One of the tenets of the Christian faith is that all of us are sinners, none of us are better than others, that though we are saved by God through grace, which means a free gift, not because of the good works we do -- and Jesus himselfthat we should not judge others. The expression he used in the Sermon on the Mount was, why be concerned about the mote or the speck that is in your brother's eye when you have beams in your own eyes? So, we are very careful to remember what Christ said and not to judge other people.
MR. REASONER: This family cemetery looks like it has been here a while. Your people have been here how long now, in this part of Georgia?
GOVERNOR CARTER: The people who are buried here settled on this land in 1833. This is my wife's grandfather's grandfather. His name was Jerry Murray and when the Indians moved out of this area in 1828, it took about five years to survey the territory and he was the first to originally settle it. I think my children will be the sixth generation on this land.

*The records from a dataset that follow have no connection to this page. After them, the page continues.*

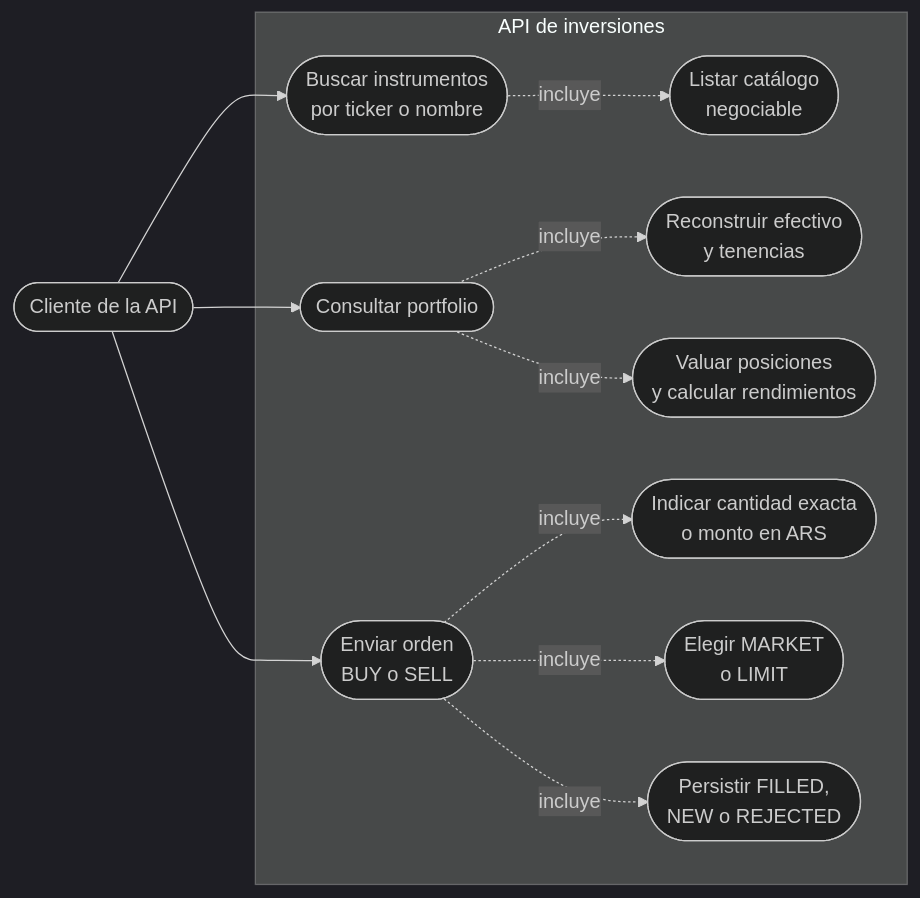
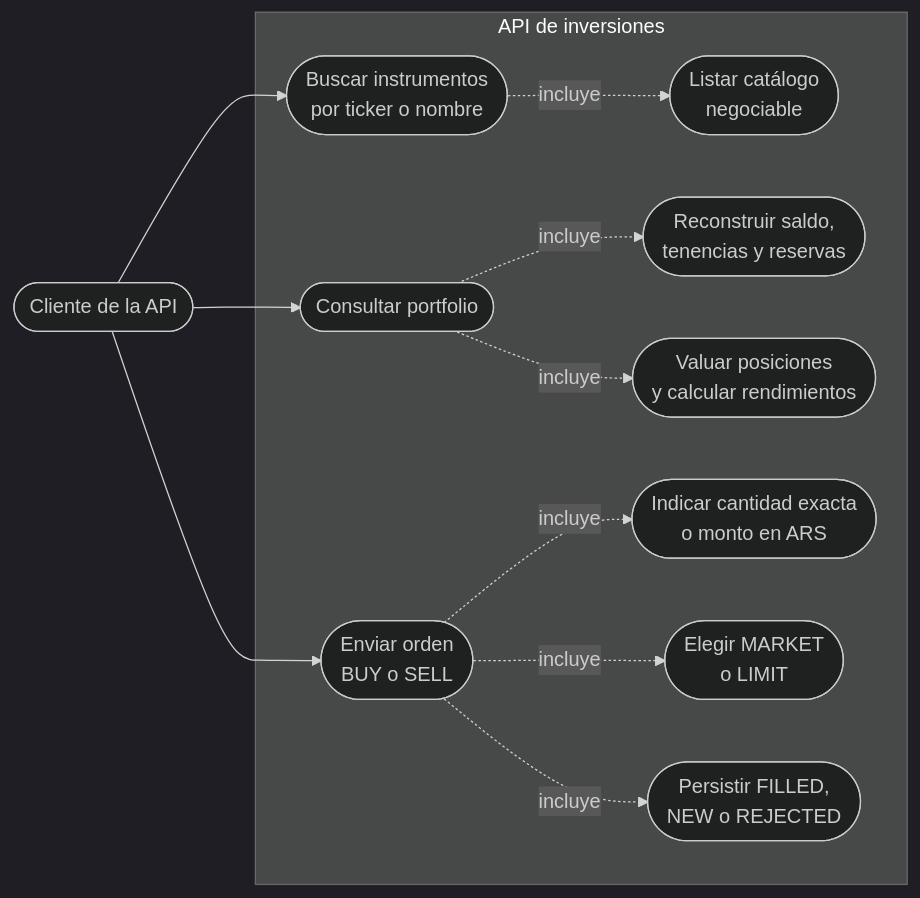
The diagram in docs/diagrams/use-cases.md (danyEvan/challenge-backend-cc), drawn with Mermaid (dark theme) before and after one commit. The commit also changed 44 other files, not shown here.

````diff
--- a/docs/diagrams/use-cases.md
+++ b/docs/diagrams/use-cases.md
@@ -5,28 +5,28 @@
 ```mermaid
 flowchart LR
     Client([Cliente de la API])
 
     subgraph API[API de inversiones]
         Search([Buscar instrumentos<br/>por ticker o nombre])
         Portfolio([Consultar portfolio])
         Submit([Enviar orden<br/>BUY o SELL])
 
         Catalog([Listar catálogo<br/>negociable])
-        Resources([Reconstruir efectivo<br/>y tenencias])
+        Resources([Reconstruir saldo,<br/>tenencias y reservas])
         Valuation([Valuar posiciones<br/>y calcular rendimientos])
         Quantity([Indicar cantidad exacta<br/>o monto en ARS])
         OrderType([Elegir MARKET<br/>o LIMIT])
         Persist([Persistir FILLED,<br/>NEW o REJECTED])
     end
 
     Client --> Search
     Client --> Portfolio
     Client --> Submit
 
     Search -. incluye .-> Catalog
     Portfolio -. incluye .-> Resources
     Portfolio -. incluye .-> Valuation
     Submit -. incluye .-> Quantity
     Submit -. incluye .-> OrderType
     Submit -. incluye .-> Persist
 ```
````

My own people came into Georgia, the Carter's did, the famous James Carter, incidentally, in 1767, and both my family and Rosalyn's family, who were born in the late 1700s, are buried here in Plains and they have never moved very far so far.
MR. REASONER: What does the land mean to you, Governor?
GOVERNOR CARTER: Well, when your family has lived in the same place on the same land for 200 years, and when all your relatives and friends live in the same small community like Plains, it is a very overwhelming factor in your consciousness.
When I am out campaigning anywhere in the country or when I was Governor in Atlanta, I had a strong tie back here from Plains to me. I was a professional Naval officer, went to the Naval Academy and served in the Navy 11 years,and had my roots not been here in Plains and very strong, I would probably have stayed in the Navy and never come home and never have gotten in politics. So, the land itself is very important to me.